NatRoad is your voice to government and regulators
NatRoad’s role includes making formal submissions to various government bodies on a wide range of policy issues affecting the road freight industry, with the aim of improving the business environment for our members and the industry in general.
Submitted to: Victorian Government
Date submitted: 3 February 2022
Summary: The Victorian Government proposes to introduce standards that will set best practice in the engagement of non-employee ‘gig’ workers. In this submission NatRoad argues that the standards should not be legislated.
We also submit that there should be no changes to the Owner Drivers and Forestry Contractors Act, 2005 (Vic) (ODFC Act) as a result of the introduction of the proposed standards.
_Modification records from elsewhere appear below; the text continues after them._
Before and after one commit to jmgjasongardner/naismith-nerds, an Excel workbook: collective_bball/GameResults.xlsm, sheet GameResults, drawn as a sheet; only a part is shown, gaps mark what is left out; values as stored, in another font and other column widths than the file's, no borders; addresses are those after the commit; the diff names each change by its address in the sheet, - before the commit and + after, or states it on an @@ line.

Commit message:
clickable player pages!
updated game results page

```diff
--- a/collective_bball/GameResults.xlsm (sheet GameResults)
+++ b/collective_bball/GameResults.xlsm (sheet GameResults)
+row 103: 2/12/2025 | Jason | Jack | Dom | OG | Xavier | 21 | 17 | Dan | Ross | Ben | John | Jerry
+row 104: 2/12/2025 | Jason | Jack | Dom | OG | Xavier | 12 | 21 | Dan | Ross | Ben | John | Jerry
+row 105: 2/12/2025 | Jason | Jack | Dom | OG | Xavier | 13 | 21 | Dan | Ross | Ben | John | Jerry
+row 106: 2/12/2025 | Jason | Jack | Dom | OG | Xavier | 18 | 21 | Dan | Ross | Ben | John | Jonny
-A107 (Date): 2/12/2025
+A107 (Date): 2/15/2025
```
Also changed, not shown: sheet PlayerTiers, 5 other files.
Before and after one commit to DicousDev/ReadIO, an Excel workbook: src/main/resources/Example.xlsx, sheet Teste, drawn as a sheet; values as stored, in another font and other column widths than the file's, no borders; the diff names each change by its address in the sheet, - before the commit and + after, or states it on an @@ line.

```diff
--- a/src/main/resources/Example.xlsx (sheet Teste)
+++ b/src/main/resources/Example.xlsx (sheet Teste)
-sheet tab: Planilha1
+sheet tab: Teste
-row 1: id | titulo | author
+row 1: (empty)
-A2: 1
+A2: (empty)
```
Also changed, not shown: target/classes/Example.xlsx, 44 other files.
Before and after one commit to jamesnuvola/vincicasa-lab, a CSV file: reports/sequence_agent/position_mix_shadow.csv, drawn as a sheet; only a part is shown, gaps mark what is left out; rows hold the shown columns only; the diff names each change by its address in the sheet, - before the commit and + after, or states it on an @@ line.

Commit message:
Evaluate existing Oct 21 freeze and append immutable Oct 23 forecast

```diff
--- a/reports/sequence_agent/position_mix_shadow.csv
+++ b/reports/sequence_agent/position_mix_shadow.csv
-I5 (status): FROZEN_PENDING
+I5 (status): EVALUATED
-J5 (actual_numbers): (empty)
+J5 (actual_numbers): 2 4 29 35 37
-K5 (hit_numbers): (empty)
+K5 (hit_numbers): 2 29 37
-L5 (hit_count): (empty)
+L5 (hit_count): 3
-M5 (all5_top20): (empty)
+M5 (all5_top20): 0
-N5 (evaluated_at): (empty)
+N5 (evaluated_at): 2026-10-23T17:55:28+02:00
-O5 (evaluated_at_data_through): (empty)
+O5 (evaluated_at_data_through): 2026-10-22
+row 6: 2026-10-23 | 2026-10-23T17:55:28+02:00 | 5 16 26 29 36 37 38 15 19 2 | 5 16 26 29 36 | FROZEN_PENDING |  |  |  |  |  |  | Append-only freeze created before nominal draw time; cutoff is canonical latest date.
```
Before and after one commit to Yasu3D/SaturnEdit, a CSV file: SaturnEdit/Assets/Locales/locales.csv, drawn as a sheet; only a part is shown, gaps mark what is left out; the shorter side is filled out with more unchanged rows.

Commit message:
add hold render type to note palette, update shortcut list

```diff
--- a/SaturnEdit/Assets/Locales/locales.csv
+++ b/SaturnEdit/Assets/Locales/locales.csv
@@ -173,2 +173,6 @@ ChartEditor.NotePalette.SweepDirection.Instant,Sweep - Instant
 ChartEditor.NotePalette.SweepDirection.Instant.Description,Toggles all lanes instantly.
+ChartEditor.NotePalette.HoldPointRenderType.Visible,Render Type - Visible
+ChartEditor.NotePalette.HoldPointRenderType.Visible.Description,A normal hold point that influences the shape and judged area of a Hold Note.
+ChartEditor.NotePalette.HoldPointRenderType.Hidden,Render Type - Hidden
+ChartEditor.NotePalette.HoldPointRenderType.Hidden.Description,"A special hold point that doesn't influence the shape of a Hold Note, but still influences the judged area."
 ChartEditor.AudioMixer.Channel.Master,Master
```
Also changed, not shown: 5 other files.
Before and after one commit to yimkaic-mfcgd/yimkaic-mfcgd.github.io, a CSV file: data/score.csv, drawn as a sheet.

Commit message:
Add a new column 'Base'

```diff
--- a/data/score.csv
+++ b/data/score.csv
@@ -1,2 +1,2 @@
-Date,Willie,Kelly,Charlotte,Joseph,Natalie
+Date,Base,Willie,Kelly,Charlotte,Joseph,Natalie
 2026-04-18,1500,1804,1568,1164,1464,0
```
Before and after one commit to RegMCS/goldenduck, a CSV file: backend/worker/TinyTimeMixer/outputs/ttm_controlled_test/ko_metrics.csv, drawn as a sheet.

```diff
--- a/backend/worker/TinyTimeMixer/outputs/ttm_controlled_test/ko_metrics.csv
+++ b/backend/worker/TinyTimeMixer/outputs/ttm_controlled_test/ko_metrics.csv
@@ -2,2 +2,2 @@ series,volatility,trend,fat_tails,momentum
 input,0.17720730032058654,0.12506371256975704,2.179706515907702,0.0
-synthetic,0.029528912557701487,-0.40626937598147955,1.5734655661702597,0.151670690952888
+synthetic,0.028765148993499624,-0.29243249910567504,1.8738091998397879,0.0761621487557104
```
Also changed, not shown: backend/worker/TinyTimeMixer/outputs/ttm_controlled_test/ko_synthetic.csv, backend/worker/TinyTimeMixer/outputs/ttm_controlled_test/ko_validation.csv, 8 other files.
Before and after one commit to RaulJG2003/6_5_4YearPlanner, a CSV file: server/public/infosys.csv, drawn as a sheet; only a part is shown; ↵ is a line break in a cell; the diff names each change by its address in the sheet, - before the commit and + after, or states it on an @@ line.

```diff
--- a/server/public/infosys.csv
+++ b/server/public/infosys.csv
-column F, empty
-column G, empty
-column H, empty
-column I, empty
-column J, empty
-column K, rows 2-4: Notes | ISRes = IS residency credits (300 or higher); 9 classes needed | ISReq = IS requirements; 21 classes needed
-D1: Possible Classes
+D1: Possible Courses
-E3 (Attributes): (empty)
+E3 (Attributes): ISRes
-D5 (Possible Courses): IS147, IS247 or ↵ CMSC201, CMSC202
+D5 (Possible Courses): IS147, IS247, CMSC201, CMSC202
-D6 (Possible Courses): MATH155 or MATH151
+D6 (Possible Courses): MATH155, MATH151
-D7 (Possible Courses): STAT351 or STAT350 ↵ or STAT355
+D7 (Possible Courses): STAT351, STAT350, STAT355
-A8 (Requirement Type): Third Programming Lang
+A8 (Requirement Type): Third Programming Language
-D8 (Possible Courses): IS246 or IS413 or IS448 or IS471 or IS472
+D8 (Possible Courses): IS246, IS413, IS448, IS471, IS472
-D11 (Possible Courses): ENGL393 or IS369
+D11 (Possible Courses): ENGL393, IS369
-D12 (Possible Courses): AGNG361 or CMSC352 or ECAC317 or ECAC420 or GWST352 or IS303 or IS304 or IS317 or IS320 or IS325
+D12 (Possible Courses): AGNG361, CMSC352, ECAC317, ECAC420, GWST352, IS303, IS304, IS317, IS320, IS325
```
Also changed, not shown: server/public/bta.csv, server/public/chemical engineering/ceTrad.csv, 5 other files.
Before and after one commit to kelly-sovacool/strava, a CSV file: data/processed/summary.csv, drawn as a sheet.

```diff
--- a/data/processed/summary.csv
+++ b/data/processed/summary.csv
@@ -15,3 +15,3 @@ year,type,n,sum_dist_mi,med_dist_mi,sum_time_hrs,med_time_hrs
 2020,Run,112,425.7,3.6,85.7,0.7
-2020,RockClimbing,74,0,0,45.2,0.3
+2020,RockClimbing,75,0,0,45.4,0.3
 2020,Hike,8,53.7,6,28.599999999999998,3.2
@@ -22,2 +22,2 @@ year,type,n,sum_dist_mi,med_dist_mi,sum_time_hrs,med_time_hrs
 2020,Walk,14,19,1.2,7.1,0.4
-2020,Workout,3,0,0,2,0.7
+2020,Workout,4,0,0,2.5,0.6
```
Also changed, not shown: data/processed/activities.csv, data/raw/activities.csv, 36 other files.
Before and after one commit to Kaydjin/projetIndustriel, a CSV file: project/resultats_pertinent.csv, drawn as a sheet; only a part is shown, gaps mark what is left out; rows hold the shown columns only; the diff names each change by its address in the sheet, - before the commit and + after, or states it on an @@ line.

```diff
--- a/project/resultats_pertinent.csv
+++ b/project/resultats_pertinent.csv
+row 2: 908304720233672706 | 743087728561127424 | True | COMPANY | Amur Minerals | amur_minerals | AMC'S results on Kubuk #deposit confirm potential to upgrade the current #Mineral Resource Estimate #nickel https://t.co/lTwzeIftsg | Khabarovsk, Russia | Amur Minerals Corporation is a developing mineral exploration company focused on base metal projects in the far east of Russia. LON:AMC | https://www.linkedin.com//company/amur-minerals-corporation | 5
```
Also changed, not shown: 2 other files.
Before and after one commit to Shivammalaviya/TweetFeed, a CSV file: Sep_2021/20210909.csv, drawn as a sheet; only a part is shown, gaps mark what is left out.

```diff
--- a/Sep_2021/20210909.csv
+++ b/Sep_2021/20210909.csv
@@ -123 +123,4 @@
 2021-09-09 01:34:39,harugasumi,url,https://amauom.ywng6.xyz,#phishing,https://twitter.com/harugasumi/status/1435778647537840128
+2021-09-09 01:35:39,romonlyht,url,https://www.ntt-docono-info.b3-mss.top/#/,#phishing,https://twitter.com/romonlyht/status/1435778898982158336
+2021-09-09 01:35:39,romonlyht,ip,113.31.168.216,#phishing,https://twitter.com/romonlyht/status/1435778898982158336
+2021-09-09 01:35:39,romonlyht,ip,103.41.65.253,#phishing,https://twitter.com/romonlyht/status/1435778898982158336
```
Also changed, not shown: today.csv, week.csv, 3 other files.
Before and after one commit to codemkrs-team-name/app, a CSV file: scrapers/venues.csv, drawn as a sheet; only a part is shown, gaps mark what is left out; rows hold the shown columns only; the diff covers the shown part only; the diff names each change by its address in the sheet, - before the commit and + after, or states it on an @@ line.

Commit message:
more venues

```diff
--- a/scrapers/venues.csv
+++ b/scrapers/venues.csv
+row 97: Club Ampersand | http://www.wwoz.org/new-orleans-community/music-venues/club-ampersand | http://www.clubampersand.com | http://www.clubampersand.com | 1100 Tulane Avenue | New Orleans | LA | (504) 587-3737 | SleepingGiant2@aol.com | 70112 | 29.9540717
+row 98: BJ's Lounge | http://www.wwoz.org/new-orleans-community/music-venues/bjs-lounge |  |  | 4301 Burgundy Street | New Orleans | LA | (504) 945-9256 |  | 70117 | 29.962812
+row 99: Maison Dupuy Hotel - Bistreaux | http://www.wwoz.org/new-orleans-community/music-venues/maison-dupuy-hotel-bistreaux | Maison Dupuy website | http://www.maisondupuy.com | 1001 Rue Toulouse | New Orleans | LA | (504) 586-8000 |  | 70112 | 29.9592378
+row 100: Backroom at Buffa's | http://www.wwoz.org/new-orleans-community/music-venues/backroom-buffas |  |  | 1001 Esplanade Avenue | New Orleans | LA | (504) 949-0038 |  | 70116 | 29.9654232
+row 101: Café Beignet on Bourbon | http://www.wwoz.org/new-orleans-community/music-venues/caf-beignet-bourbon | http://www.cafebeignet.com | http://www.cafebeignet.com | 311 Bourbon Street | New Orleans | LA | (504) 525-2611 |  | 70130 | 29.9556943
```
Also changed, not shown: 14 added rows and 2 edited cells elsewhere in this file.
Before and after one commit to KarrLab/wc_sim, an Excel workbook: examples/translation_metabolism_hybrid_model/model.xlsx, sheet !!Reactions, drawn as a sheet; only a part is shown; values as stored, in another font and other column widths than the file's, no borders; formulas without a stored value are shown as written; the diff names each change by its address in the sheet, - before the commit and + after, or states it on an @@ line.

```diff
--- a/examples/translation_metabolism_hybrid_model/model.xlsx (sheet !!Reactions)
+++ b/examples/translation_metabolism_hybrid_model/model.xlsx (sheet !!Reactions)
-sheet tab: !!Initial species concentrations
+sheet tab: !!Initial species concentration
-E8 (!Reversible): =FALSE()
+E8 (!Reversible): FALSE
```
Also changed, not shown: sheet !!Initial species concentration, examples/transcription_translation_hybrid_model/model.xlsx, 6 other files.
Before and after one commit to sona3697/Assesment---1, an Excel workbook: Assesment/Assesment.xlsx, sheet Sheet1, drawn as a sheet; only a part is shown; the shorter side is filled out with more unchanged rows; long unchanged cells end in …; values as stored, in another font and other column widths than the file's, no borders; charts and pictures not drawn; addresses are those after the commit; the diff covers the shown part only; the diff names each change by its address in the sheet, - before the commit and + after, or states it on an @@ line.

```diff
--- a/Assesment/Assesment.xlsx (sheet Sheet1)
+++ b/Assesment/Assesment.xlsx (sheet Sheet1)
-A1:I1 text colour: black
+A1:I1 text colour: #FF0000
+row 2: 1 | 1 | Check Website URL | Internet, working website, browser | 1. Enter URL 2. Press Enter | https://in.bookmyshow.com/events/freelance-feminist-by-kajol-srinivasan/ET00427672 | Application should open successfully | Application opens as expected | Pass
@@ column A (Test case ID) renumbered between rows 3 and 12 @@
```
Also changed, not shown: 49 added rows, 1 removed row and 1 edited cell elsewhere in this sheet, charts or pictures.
NatRoad does not believe there is any justification for there to be a change to the current manner in which owner drivers are regulated in Victoria by way of the ODFC Act.
At the least, there should be re-consideration of owner driver regulation on a national basis.
That should not occur until after the High Court has handed down its decision in Jamsek v ZG Operations Australia Pty Ltd, a case that will assess the dividing line between owner drivers as contractors and as employees.
Document: Submission – Fair Conduct and Accountability Standards for the Victorian On-Demand Workforce
Submitted to: Productivity Commission
Date Submitted: 10 February 2022
Summary: Boosting the efficiency of freight movement and productivity at Australia’s ports is essential if we are to improve our supply chain’s recovery from the pandemic and compete with the rest of the world. Long waiting times at port facilities to load and unload containers and cargo are placing massive strain on heavy vehicle operators – particularly owner operators – and are eroding safety, contributing to driver shortages and compounding the impacts of the pandemic. Fees that punish truck drivers for events like delayed or absent pickups are grossly unfair and should be abolished. NatRoad also wants a cap applied to the steep rises in landside port charges that its members have experienced over the last five years. There is no justification for the 325% rise in the average fee for unloading an import container off a ship in Eastern Seaboard ports from mid-2017 to March 2021. Inefficient, anti-competitive and unethical provisions in Enterprise Agreements governing waterfront industrial relations have a knock-on effect that is felt by not only the road transport sector but the national economy. More efficient, environmentally-friendly High Productivity Vehicles (HPVs) must be encouraged to be used at ports. Some stevedores are actively discouraging their use by charging greater fees for deliveries by ‘long vehicles.’ NatRoad does not agree that these fees reflect the true cost of accommodating HPVs. But the reform process needs to go further than the port gates. Road access to ports by heavy vehicles needs to be dramatically overhauled. Priority around-the-clock access on key freight routes needs to be given to A-doubles and other heavy vehicle combinations as a matter of course with pre-approved routes for these vehicles. The current complex system of permits for High Productivity Vehicles needs to be reviewed and streamlined. There are too many permits and there is too much red tape.
Document: Submission – Australia’s Maritime Logistics System